(TASK INSTRUCTIONS) Pick out the lines below that contain the string "drawers" and copy them all.

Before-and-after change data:
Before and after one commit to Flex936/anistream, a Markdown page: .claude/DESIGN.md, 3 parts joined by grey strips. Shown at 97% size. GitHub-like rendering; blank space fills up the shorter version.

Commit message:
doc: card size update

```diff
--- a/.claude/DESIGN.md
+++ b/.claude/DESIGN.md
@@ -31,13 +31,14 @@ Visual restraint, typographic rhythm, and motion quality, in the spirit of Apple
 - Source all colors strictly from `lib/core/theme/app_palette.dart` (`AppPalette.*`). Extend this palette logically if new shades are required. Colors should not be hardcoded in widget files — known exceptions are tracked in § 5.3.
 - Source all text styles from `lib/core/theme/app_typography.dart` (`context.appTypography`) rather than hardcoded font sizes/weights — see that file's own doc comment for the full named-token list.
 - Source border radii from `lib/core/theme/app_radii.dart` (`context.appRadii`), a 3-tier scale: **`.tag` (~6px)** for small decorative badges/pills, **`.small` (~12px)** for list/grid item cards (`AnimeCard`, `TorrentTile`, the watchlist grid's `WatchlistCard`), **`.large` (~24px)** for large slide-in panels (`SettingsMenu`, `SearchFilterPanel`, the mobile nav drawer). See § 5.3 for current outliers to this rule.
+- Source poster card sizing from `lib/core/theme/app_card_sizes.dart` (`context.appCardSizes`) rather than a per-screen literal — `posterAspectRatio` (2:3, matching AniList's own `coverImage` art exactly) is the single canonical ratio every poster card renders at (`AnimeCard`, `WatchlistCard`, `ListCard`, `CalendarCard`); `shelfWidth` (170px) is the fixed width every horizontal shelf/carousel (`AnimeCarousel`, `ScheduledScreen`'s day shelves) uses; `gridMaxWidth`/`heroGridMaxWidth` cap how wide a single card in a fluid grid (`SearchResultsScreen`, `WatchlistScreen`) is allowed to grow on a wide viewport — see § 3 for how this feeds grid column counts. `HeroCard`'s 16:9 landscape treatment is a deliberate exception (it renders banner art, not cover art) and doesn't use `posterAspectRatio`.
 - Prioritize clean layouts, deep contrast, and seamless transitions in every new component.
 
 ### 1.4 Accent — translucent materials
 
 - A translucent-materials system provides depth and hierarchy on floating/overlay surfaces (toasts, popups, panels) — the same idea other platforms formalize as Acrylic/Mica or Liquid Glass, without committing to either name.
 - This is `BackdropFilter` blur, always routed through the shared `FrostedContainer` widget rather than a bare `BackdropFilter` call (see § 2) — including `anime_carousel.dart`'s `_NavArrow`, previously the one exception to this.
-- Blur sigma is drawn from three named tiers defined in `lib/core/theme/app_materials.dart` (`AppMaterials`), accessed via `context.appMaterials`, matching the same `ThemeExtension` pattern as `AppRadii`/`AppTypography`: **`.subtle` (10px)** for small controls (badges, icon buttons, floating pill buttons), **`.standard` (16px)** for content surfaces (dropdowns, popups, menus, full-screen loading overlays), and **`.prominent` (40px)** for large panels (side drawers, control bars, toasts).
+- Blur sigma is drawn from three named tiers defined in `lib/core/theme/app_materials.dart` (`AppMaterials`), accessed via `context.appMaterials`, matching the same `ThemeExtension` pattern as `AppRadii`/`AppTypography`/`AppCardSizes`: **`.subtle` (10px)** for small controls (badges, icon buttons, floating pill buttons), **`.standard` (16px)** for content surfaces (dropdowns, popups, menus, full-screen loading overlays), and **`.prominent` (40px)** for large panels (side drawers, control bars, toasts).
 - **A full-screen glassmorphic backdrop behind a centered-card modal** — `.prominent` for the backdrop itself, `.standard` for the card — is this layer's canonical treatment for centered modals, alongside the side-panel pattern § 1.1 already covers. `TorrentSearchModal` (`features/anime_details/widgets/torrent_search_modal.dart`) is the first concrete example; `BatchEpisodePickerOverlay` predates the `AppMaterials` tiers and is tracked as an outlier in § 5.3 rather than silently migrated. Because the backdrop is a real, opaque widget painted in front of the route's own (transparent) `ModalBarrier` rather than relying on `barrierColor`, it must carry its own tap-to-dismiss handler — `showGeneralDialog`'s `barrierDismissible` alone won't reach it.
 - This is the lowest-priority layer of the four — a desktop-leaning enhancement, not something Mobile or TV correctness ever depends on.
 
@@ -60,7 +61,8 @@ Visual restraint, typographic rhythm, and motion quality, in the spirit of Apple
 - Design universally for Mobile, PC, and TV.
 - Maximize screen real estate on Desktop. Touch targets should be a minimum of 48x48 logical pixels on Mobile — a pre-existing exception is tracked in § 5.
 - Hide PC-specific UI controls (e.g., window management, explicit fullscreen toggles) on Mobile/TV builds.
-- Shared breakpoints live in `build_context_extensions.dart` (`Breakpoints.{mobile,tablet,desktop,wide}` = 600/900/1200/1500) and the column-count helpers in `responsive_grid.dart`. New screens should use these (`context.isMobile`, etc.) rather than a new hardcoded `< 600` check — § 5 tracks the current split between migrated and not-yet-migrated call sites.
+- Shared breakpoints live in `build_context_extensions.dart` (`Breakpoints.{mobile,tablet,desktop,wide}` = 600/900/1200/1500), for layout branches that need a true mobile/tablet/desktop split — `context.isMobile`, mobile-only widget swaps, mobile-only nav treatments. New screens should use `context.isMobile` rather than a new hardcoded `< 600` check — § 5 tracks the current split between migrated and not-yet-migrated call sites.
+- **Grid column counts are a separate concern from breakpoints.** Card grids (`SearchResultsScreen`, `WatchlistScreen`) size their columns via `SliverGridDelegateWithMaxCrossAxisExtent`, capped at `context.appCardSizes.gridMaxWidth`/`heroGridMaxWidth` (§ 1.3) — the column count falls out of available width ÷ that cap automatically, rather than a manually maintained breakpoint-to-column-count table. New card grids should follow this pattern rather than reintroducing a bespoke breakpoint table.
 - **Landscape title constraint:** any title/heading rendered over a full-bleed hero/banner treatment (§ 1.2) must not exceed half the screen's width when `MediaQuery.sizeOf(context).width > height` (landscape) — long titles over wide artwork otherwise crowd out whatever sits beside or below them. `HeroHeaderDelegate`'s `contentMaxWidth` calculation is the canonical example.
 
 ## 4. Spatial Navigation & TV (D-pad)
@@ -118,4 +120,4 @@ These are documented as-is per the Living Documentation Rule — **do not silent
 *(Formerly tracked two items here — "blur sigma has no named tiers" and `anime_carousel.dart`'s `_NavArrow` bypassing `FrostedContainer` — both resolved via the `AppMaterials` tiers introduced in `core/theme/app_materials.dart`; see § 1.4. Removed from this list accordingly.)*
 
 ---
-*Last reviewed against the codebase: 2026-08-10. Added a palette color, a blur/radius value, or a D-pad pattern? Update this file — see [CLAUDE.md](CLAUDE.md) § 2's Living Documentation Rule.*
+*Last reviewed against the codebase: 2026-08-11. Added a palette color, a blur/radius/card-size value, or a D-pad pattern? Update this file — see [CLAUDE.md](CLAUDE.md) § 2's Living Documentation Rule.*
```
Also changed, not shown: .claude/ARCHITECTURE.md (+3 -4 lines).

(ANSWER TO THE PROBLEM)
-- Blur sigma is drawn from three named tiers defined in `lib/core/theme/app_materials.dart` (`AppMaterials`), accessed via `context.appMaterials`, matching the same `ThemeExtension` pattern as `AppRadii`/`AppTypography`: **`.subtle` (10px)** for small controls (badges, icon buttons, floating pill buttons), **`.standard` (16px)** for content surfaces (dropdowns, popups, menus, full-screen loading overlays), and **`.prominent` (40px)** for large panels (side drawers, control bars, toasts).
+- Blur sigma is drawn from three named tiers defined in `lib/core/theme/app_materials.dart` (`AppMaterials`), accessed via `context.appMaterials`, matching the same `ThemeExtension` pattern as `AppRadii`/`AppTypography`/`AppCardSizes`: **`.subtle` (10px)** for small controls (badges, icon buttons, floating pill buttons), **`.standard` (16px)** for content surfaces (dropdowns, popups, menus, full-screen loading overlays), and **`.prominent` (40px)** for large panels (side drawers, control bars, toasts).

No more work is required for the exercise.